A more creative person would think of ways to use those rocks in that weird back space, maybe to create a little rock garden, but my brain doesn't work this way. So the rocks are still in a pile until I figure out what to do with them.
On Sunday, we hit a bunch of open houses in a suburb north of the city. We are still a year or so away from being in a position to sell our place and move, but some new factors have come into play that may or may not speed up our process (I'll get to that in a minute, and no, I'm not pregnant). Neither of us was terribly familiar with the suburb, but it has a good reputation, good schools, a stop on the commuter rail, and nice houses for prices that won't cause collective apoplexy. It was my first foray into house hunting, as Lunchboy bought our place right before we started dating, so I've never had the chance to shop for homes. After watching what is probably way too much Flip That House, it was interesting to see what's on the market and how people are presenting their properties for sale. Of the four places we saw, there was only one that I really liked, a bungalow with lots of light and a distinctly non-Colonial layout.

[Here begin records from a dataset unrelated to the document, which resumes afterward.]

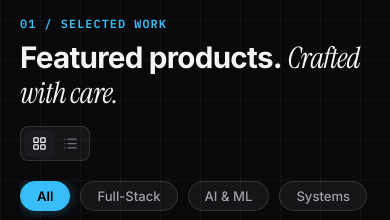
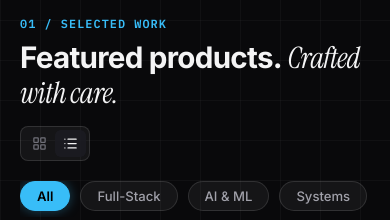
Before and after one commit to ayusharyaneth/Ayush, a React (Vite) app: page / in a window 390 px wide. Shown: the part 1100-1320 px from the top of the page. Built offline with nearby package versions, Linux system fonts and the light colour scheme.

Commit message:
Auto sync portfolio: 2026-10-14 23:24:49

```diff
--- a/src/components/ProjectsSection.jsx
+++ b/src/components/ProjectsSection.jsx
@@ -1,4 +1,4 @@
-import React, { useState } from 'react';
+import React, { useState, useEffect } from 'react';
 import {
   ExternalLink,
   LayoutGrid,
@@ -12,7 +12,23 @@ import { ScrollReveal } from './ScrollReveal';
 
 export default function ProjectsSection({ projects = [], onSelectProject }) {
   const [activeCategory, setActiveCategory] = useState('All');
-  const [viewMode, setViewMode] = useState('grid'); // 'grid' (deck) | 'list'
+  const [hasManuallyToggled, setHasManuallyToggled] = useState(false);
+  const [viewMode, setViewMode] = useState(() => {
+    if (typeof window !== 'undefined') {
+      return window.innerWidth < 768 ? 'list' : 'grid';
+    }
+    return 'grid';
+  });
+
+  useEffect(() => {
+    const handleResize = () => {
+      if (!hasManuallyToggled && typeof window !== 'undefined') {
+        setViewMode(window.innerWidth < 768 ? 'list' : 'grid');
+      }
+    };
+    window.addEventListener('resize', handleResize);
+    return () => window.removeEventListener('resize', handleResize);
+  }, [hasManuallyToggled]);
 
   const categories = ['All', 'Full-Stack', 'AI & ML', 'Systems', 'Open Source'];
 
@@ -92,6 +108,7 @@ export default function ProjectsSection({ projects = [], onSelectProject }) {
                 <button
                   onClick={() => {
                     sound.playClick();
+                    setHasManuallyToggled(true);
                     setViewMode('grid');
                   }}
                   style={{
@@ -114,6 +131,7 @@ export default function ProjectsSection({ projects = [], onSelectProject }) {
                 <button
                   onClick={() => {
                     sound.playClick();
+                    setHasManuallyToggled(true);
                     setViewMode('list');
                   }}
                   style={{
```
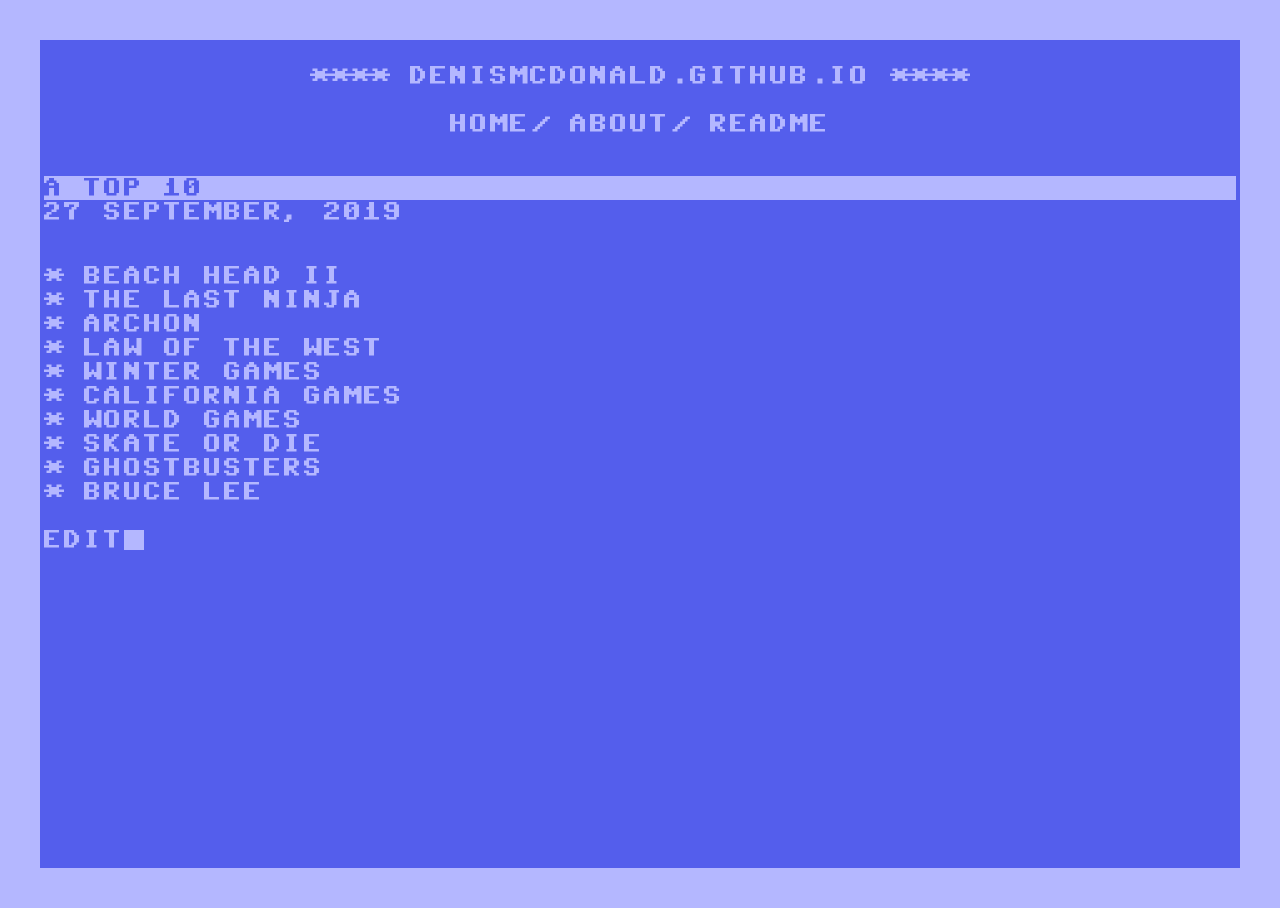
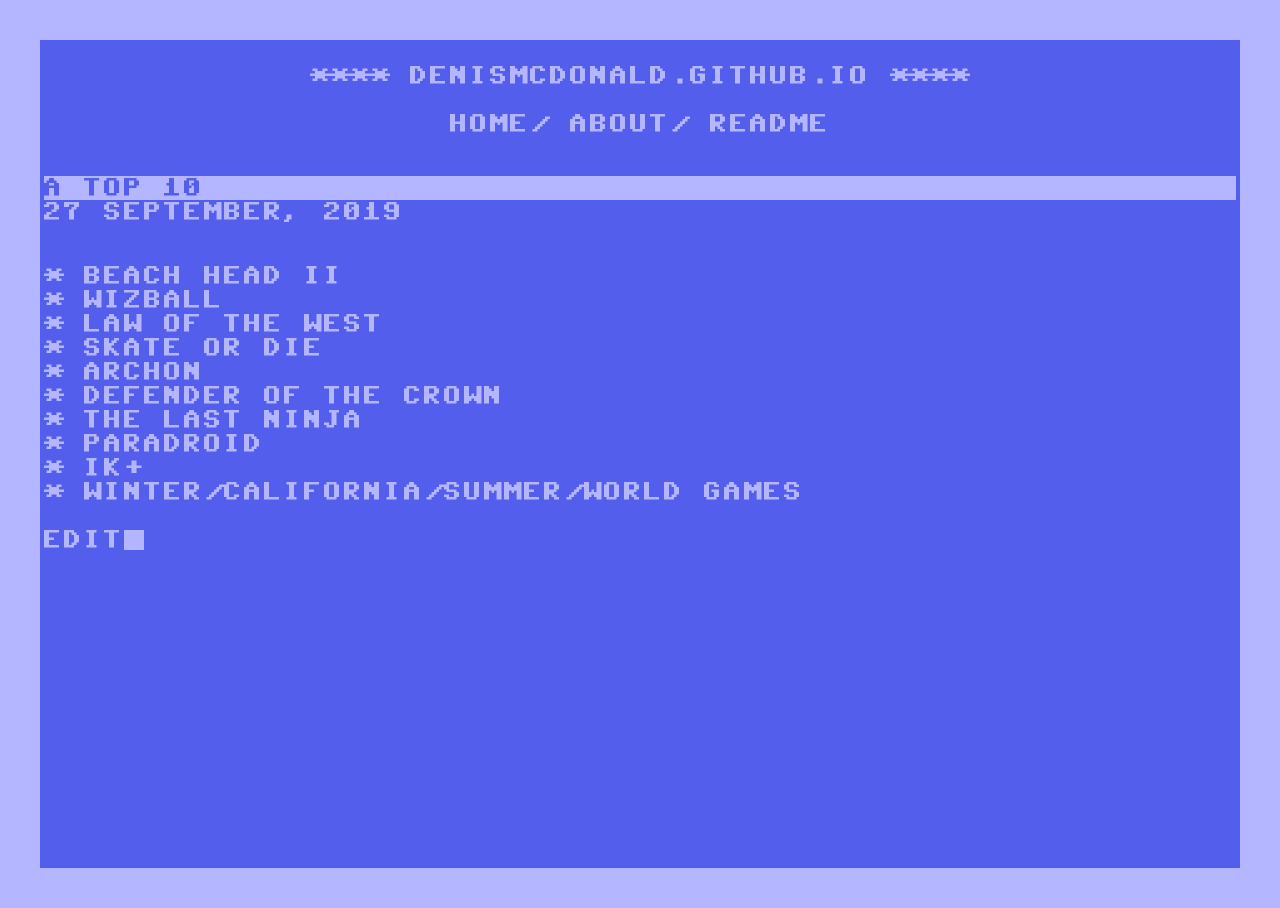
Before and after one commit to denismcdonald/denismcdonald.github.io, a Jekyll site: the page built from _posts/2019-09-27-top-10.md, in a window 1280 px wide. Built offline with Jekyll 4.4.1, drawn with Linux system fonts in a browser that asks for light colours.

Commit message:
Revisit top 10

```diff
--- a/_posts/2019-09-27-top-10.md
+++ b/_posts/2019-09-27-top-10.md
@@ -5,12 +5,12 @@ categories: c64
 ---
 
 * Beach Head II
+* Wizball
+* Law of the West
+* Skate or Die
+* Archon
+* Defender of the Crown
 * The Last Ninja
-* Archon
-* Law of the West
-* Winter Games
-* California Games
-* World Games
-* Skate or Die
-* Ghostbusters
-* Bruce Lee
+* Paradroid
+* IK+
+* Winter/California/Summer/World Games
```
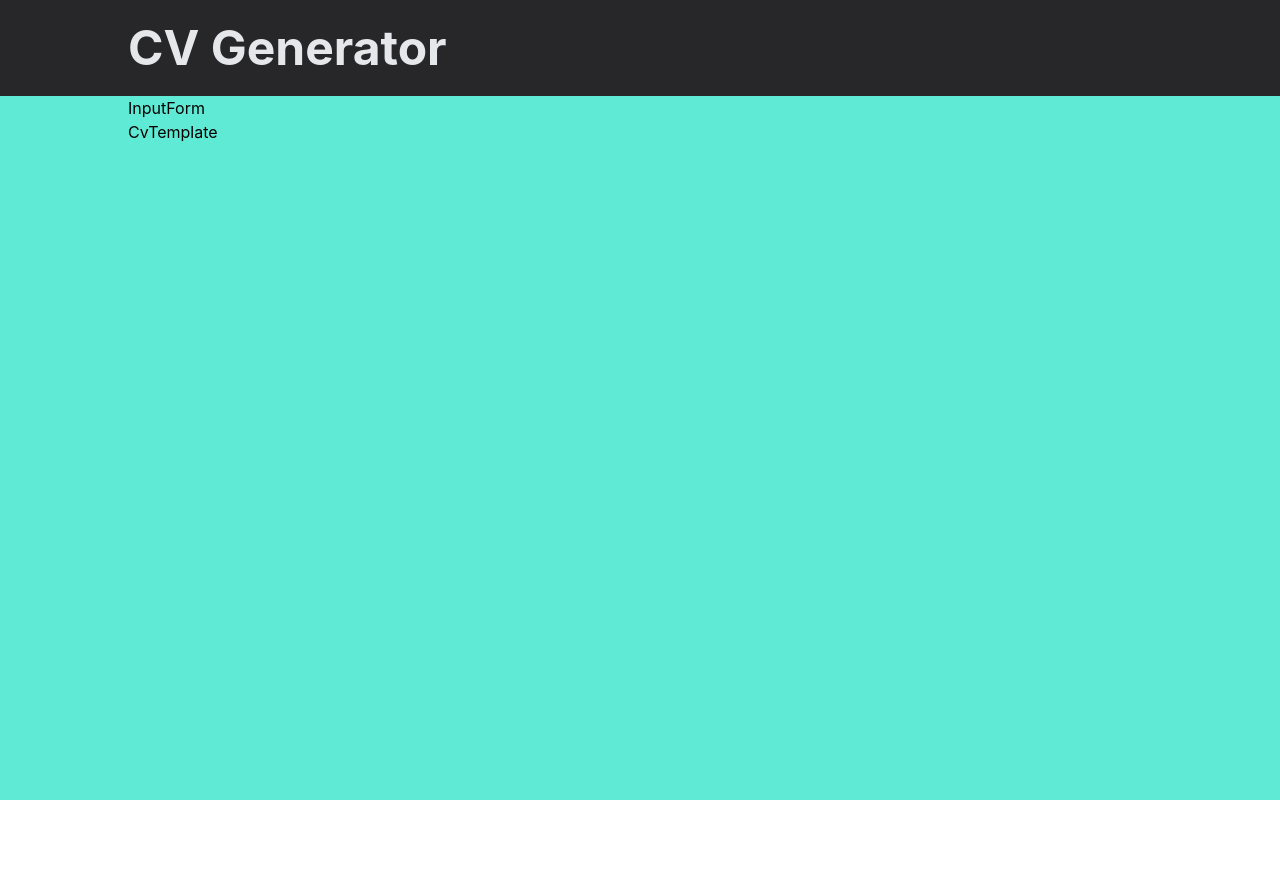
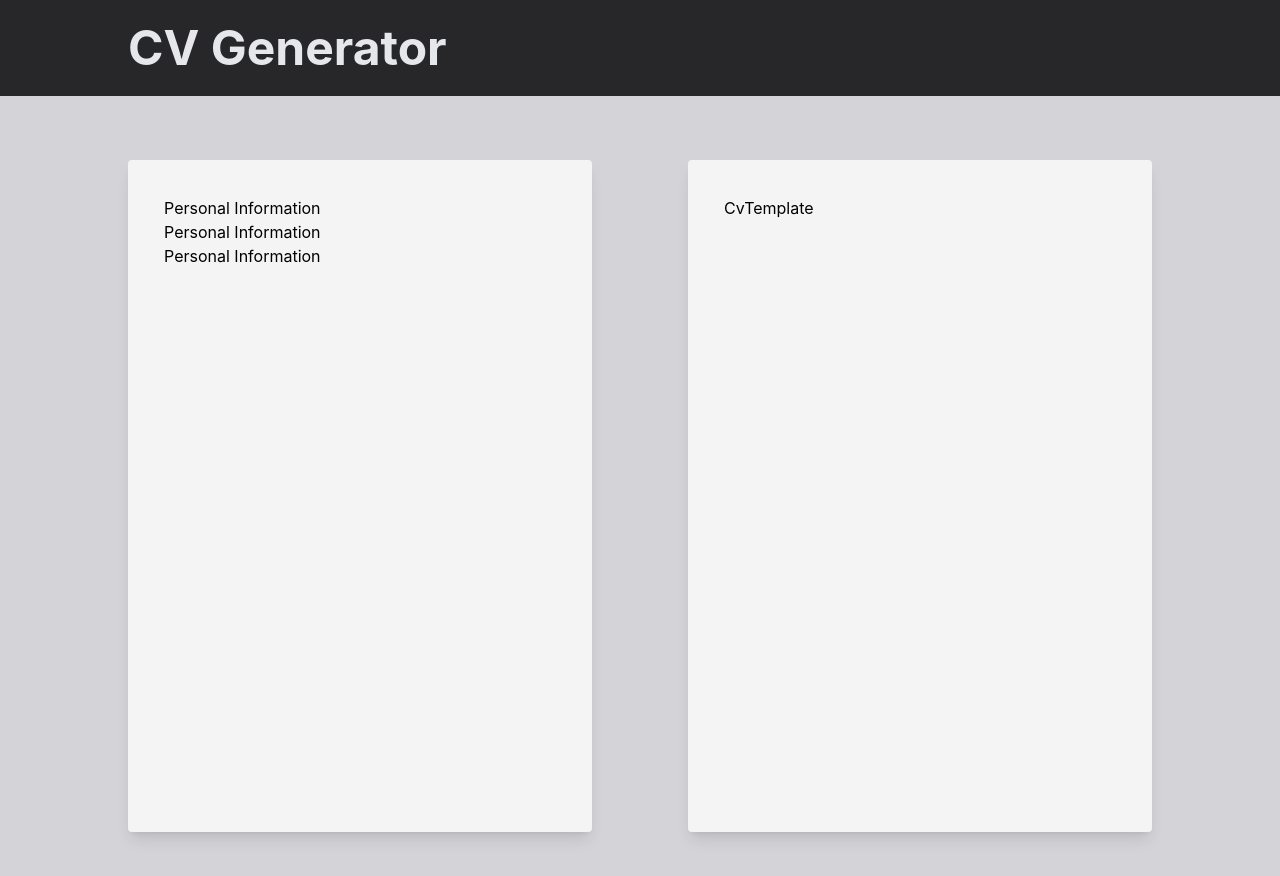
Before and after one commit to isaaxh/cv-generator, a React (Create React App) app: page / in a window 1280 px wide. Shown: the top 876 px of the page. Before the commit the page ends 800 px from the top, so only its background shows below. Built offline with nearby package versions, Linux system fonts and the light colour scheme; the HTML template or start-up script is replaced by a standard one.

Commit message:
Adds layout stlying -continue

```diff
--- a/src/components/CvTemplate.js
+++ b/src/components/CvTemplate.js
@@ -1,9 +1,11 @@
-import React, { Component } from 'react'
+import React, { Component } from "react";
 
 export default class CvTemplate extends Component {
   render() {
     return (
-      <div>CvTemplate</div>
-    )
+      <section className='bg-zinc-100 h-50 flex-1 shadow-lg rounded p-5 lg:p-9'>
+        CvTemplate
+      </section>
+    );
   }
 }
--- a/src/components/InputForm.js
+++ b/src/components/InputForm.js
@@ -1,9 +1,19 @@
-import React, { Component } from 'react'
+import React, { Component } from "react";
 
 export default class InputForm extends Component {
   render() {
     return (
-      <div>InputForm</div>
-    )
+      <div className='bg-zinc-100 flex-1 shadow-lg rounded p-5 h-auto lg:p-9 '>
+        <section className=''>
+          <h1>Personal Information</h1>
+        </section>
+        <section>
+          <h1>Personal Information</h1>
+        </section>
+        <section>
+          <h1>Personal Information</h1>
+        </section>
+      </div>
+    );
   }
 }
--- a/src/components/MainBody.js
+++ b/src/components/MainBody.js
@@ -1,14 +1,17 @@
-import React, { Component } from 'react'
-import CvTemplate from './CvTemplate'
-import InputForm from './InputForm'
+import React, { Component } from "react";
+import CvTemplate from "./CvTemplate";
+import InputForm from "./InputForm";
 
 export default class MainBody extends Component {
   render() {
     return (
-      <div className='lg:px-32'>
+      <div
+        className='bg-zinc-300 p-16 flex flex-col gap-24 lg:flex-row
+                          md:justify-between h-screen lg:px-32'
+      >
         <InputForm />
         <CvTemplate />
       </div>
-    )
+    );
   }
 }
--- a/tailwind.config.js
+++ b/tailwind.config.js
@@ -2,22 +2,22 @@ module.exports = {
   content: ["./src/**/*.{html,js}"],
   theme: {
     screens: {
-      'sm': '640px',
+      sm: "640px",
       // => @media (min-width: 640px) { ... }
 
-      'md': '768px',
+      md: "768px",
       // => @media (min-width: 768px) { ... }
 
-      'lg': '1024px',
+      lg: "1024px",
       // => @media (min-width: 1024px) { ... }
 
-      'xl': '1280px',
+      xl: "1280px",
       // => @media (min-width: 1280px) { ... }
 
-      '2xl': '1536px',
+      "2xl": "1536px",
       // => @media (min-width: 1536px) { ... }
     },
     extend: {},
   },
   plugins: [],
-}
+};
```
Also changed, not shown: src/App.js (+6 -4 lines), .eslintrc.json (added), 1 other file (tests, documents, lock files or other folders).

But are we really ready for the 'burbs? This is the question. And the answer is that we are not sure. Pros: space and quiet and privacy. Cons: far away from friends and community, will mean relying a lot more on the car. We're spoiled because right now we have everything we need two blocks down the hill. I know that kids will change the equation in a major way, and I wish we had St. Paul, MN-like neighborhoods in Boston, close to the city but still very lowkey and affordable. So we have a lot to think about (thankfully we also have lots of time to think!)